PROBLEM DETAILS ::
Among the entries that follow, find the lines containing the string "wird" and copy them.

RECORD EXTRACTS ::
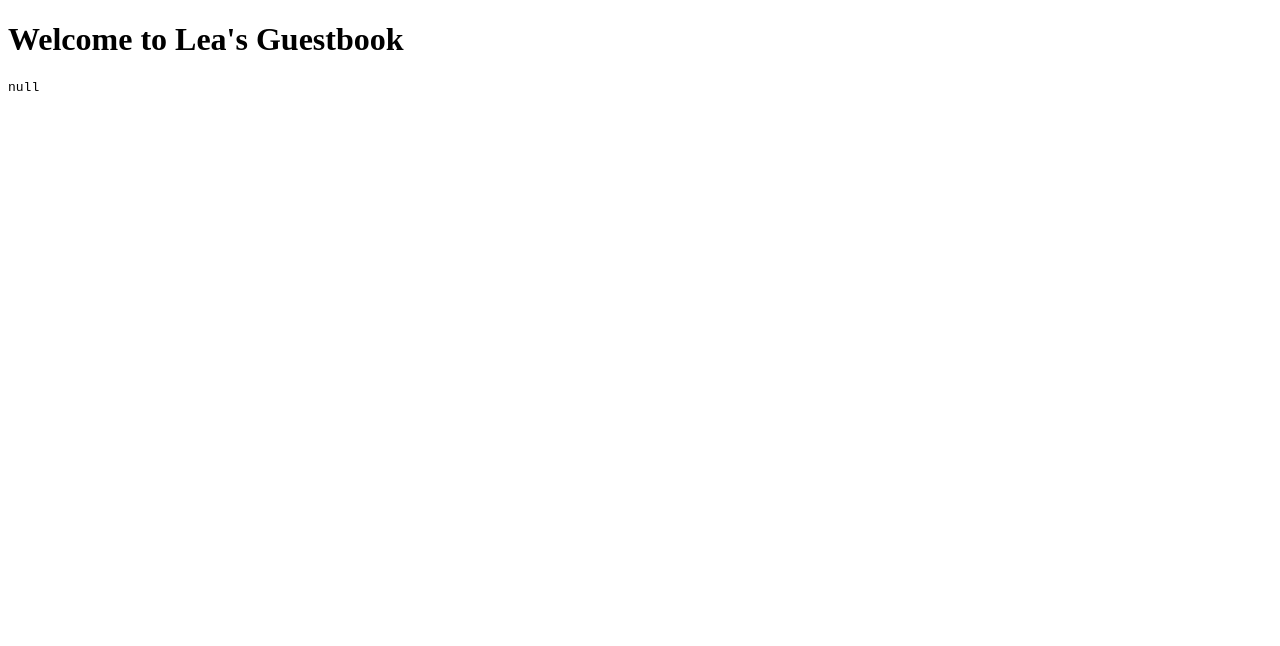
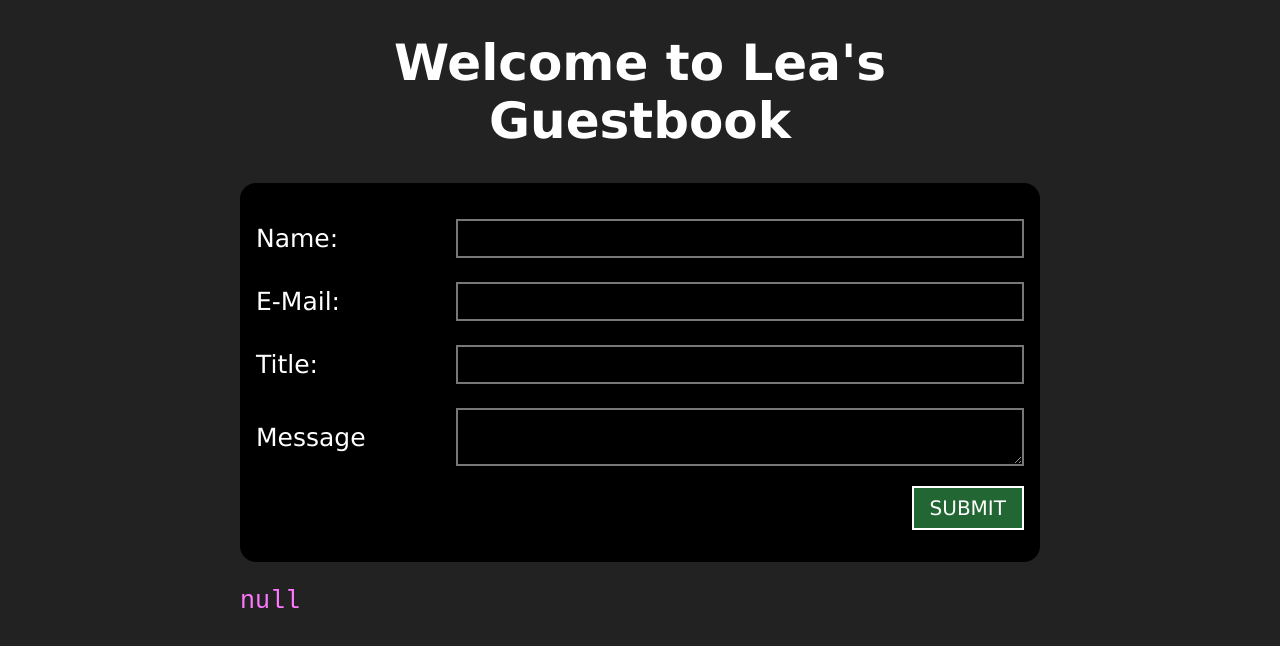
Before and after one commit to learosema/ng-guestbook, an Angular app in the folder packages/frontend/: page / in a window 1280 px wide. Shown: the top 646 px of the page. Built offline with nearby package versions, Linux system fonts and the light colour scheme; no server answers.

Commit message:
feat: add guestbook component

```diff
--- a/packages/frontend/src/app/app.component.html
+++ b/packages/frontend/src/app/app.component.html
@@ -1,3 +1,4 @@
 <h1>Welcome to Lea's Guestbook</h1>
+<app-guestbook-form></app-guestbook-form>
 
 <pre>{{ posts | async | json }}</pre>
--- a/packages/frontend/src/app/app.component.less
+++ b/packages/frontend/src/app/app.component.less
@@ -1,7 +1,7 @@
-body {
-  background: #222;
-  font-family: "Lucida Sans", "Lucida Sans Regular", "Lucida Grande",
-    "Lucida Sans Unicode", Geneva, Verdana, sans-serif;
-  color: #fff;
-  font-size: 25px;
+h1 {
+  text-align: center;
 }
+
+pre {
+  color: #f7f;
+}
--- a/packages/frontend/src/app/app.module.ts
+++ b/packages/frontend/src/app/app.module.ts
@@ -1,12 +1,14 @@
 import { BrowserModule } from '@angular/platform-browser';
 import { HttpClientModule } from '@angular/common/http';
+import { ReactiveFormsModule } from '@angular/forms';
 import { NgModule } from '@angular/core';
 
 import { AppComponent } from './app.component';
+import { GuestbookFormComponent } from './guestbook-form/guestbook-form.component';
 
 @NgModule({
-  declarations: [AppComponent],
-  imports: [BrowserModule, HttpClientModule],
+  declarations: [AppComponent, GuestbookFormComponent],
+  imports: [BrowserModule, HttpClientModule, ReactiveFormsModule],
   providers: [],
   bootstrap: [AppComponent],
 })
--- /dev/null
+++ b/packages/frontend/src/app/guestbook-form/guestbook-form.component.html
@@ -0,0 +1,57 @@
+<form [formGroup]="guestbookForm" class="form">
+  <div class="form__row">
+    <label class="form__label" for="name">
+      Name:
+    </label>
+    <input
+      class="form__text"
+      id="name"
+      type="text"
+      formControlName="name"
+      required
+    />
+  </div>
+
+  <div class="form__row">
+    <label class="form__label" for="email">
+      E-Mail:
+    </label>
+    <input
+      class="form__text"
+      id="email"
+      type="email"
+      formControlName="name"
+      required
+    />
+  </div>
+
+  <div class="form__row">
+    <label class="form__label" for="title">
+      Title:
+    </label>
+    <input
+      class="form__text"
+      id="title"
+      type="text"
+      formControlName="title"
+      required
+    />
+  </div>
+
+  <div class="form__row">
+    <label class="form__label" for="message">
+      Message
+    </label>
+    <textarea
+      class="form__text"
+      id="message"
+      type="text"
+      formControlName="message"
+      required
+    ></textarea>
+  </div>
+
+  <div class="form__row--buttons">
+    <button class="form__button" type="submit">Submit</button>
+  </div>
+</form>
--- /dev/null
+++ b/packages/frontend/src/app/guestbook-form/guestbook-form.component.less
@@ -0,0 +1,57 @@
+.form {
+  background: #000;
+  color: #fff;
+  border-radius: 16px;
+  padding: 16px;
+  margin: 16px 0;
+
+  &__row {
+    display: flex;
+    align-items: center;
+    margin: 16px 0;
+
+    &--buttons {
+      display: flex;
+      align-items: center;
+      margin: 16px 0;
+      justify-content: flex-end;
+    }
+  }
+
+  &__label {
+    width: 200px;
+  }
+
+  &__input,
+  &__text {
+    margin: 4px 0;
+    padding: 8px;
+    background: #000;
+    border: 2px solid #777;
+    color: #fff;
+    font-family: "Lucida Sans", "Lucida Sans Regular", "Lucida Grande",
+      "Lucida Sans Unicode", Geneva, Verdana, sans-serif;
+    font-size: 16px;
+
+    &:focus {
+      border: 2px solid #fff;
+    }
+  }
+
+  &__text {
+    flex-grow: 1;
+  }
+
+  &__button {
+    background: #263;
+    color: #fff;
+    border: 2px solid #fff;
+    font-family: "Lucida Sans", "Lucida Sans Regular", "Lucida Grande",
+      "Lucida Sans Unicode", Geneva, Verdana, sans-serif;
+    font-size: 20px;
+    padding: 8px 16px;
+    text-align: center;
+
+    text-transform: uppercase;
+  }
+}
--- /dev/null
+++ b/packages/frontend/src/app/guestbook-form/guestbook-form.component.ts
@@ -0,0 +1,20 @@
+import { Component, OnInit } from '@angular/core';
+import { FormGroup, FormControl } from '@angular/forms';
+
+@Component({
+  selector: 'app-guestbook-form',
+  templateUrl: './guestbook-form.component.html',
+  styleUrls: ['./guestbook-form.component.less'],
+})
+export class GuestbookFormComponent implements OnInit {
+  guestbookForm = new FormGroup({
+    name: new FormControl(''),
+    email: new FormControl(''),
+    title: new FormControl(''),
+    message: new FormControl(''),
+  });
+
+  constructor() {}
+
+  ngOnInit(): void {}
+}
--- a/packages/frontend/src/styles.less
+++ b/packages/frontend/src/styles.less
@@ -1 +1,10 @@
 /* You can add global styles to this file, and also import other style files */
+body {
+  background: #222;
+  font-family: "Lucida Sans", "Lucida Sans Regular", "Lucida Grande",
+    "Lucida Sans Unicode", Geneva, Verdana, sans-serif;
+  color: #fff;
+  font-size: 25px;
+  max-width: 800px;
+  margin: 16px auto;
+}
```
Also changed, not shown: 1 other file (tests, documents, lock files or other folders).
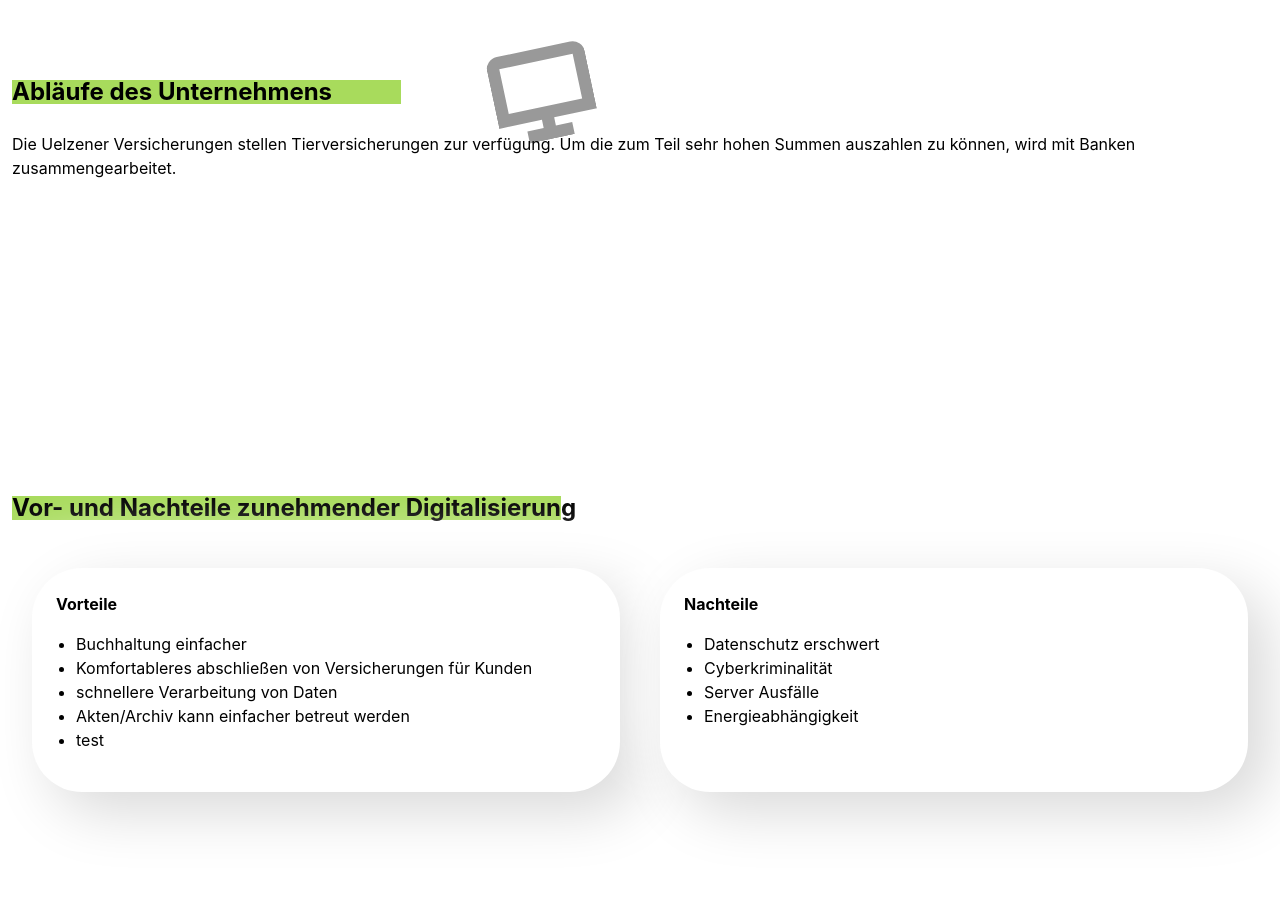
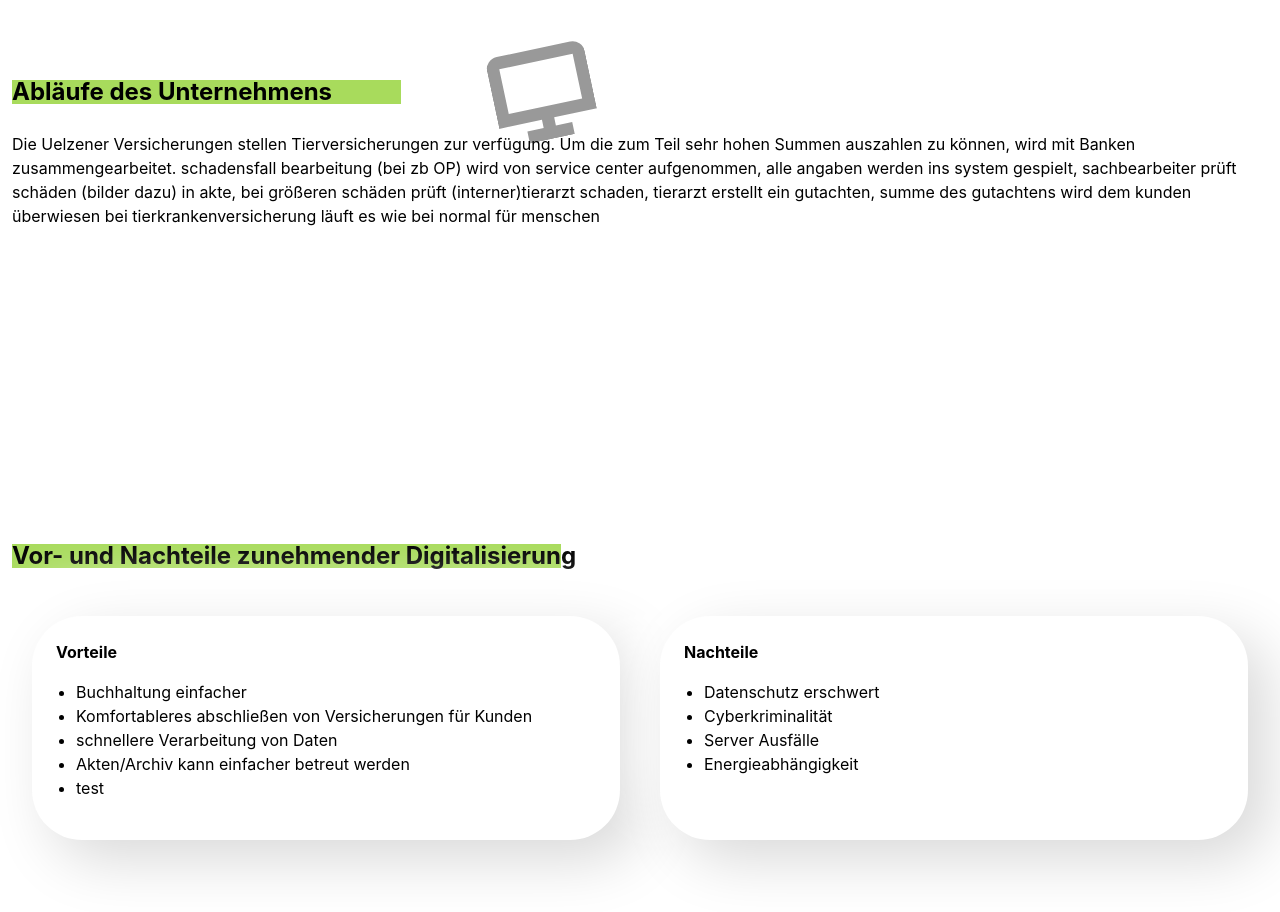
Before and after one commit to KarottenMxn/praktikumsbericht, a React (Create React App) app in the folder meinereactsache/: page / in a window 1280 px wide. Shown: the part 1240-2152 px from the top of the page. Built offline with nearby package versions, Linux system fonts and the light colour scheme.

Commit message:
abläufe unternehmen

```diff
--- a/meinereactsache/src/App.js
+++ b/meinereactsache/src/App.js
@@ -63,12 +63,26 @@ const App = () => {
       <div className="pb-72">
 
         Die Uelzener Versicherungen stellen Tierversicherungen zur verfügung. Um die zum Teil sehr hohen Summen auszahlen zu können, wird mit Banken zusammengearbeitet.
+
+        schadensfall bearbeitung (bei zb OP)
+
+        wird von service center aufgenommen,
+        alle angaben werden ins system gespielt,
+        sachbearbeiter prüft schäden (bilder dazu) in akte,
+        bei größeren schäden prüft (interner)tierarzt schaden,
+        tierarzt erstellt ein gutachten,
+        summe des gutachtens wird dem kunden überwiesen
+
+        bei tierkrankenversicherung läuft es wie bei normal für menschen
+
+
+
       </div>
       </div>
       <div className='p-3'>
       <div data-aos="slide-right" className="absolute bg-lime-500 px-[12rem] sm:px-[17rem] opacity-70 -z-50 mt-1">&nbsp;</div>
       <div data-aos="slide-right" className="absolute bg-lime-500 px-[5rem] mt-9 opacity-70 sm:invisible">&nbsp;</div>
-      <div data-aos="slide-right"className='text-2xl font-bold'>
+      <div data-aos="slide-right"className='text-2xl font-bold z-50'>
         Vor- und Nachteile zunehmender Digitalisierung
       </div>
       <div className="pb-72">
```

ANSWER BOX ::
         Die Uelzener Versicherungen stellen Tierversicherungen zur verfügung. Um die zum Teil sehr hohen Summen auszahlen zu können, wird mit Banken zusammengearbeitet.
+        wird von service center aufgenommen,
+        summe des gutachtens wird dem kunden überwiesen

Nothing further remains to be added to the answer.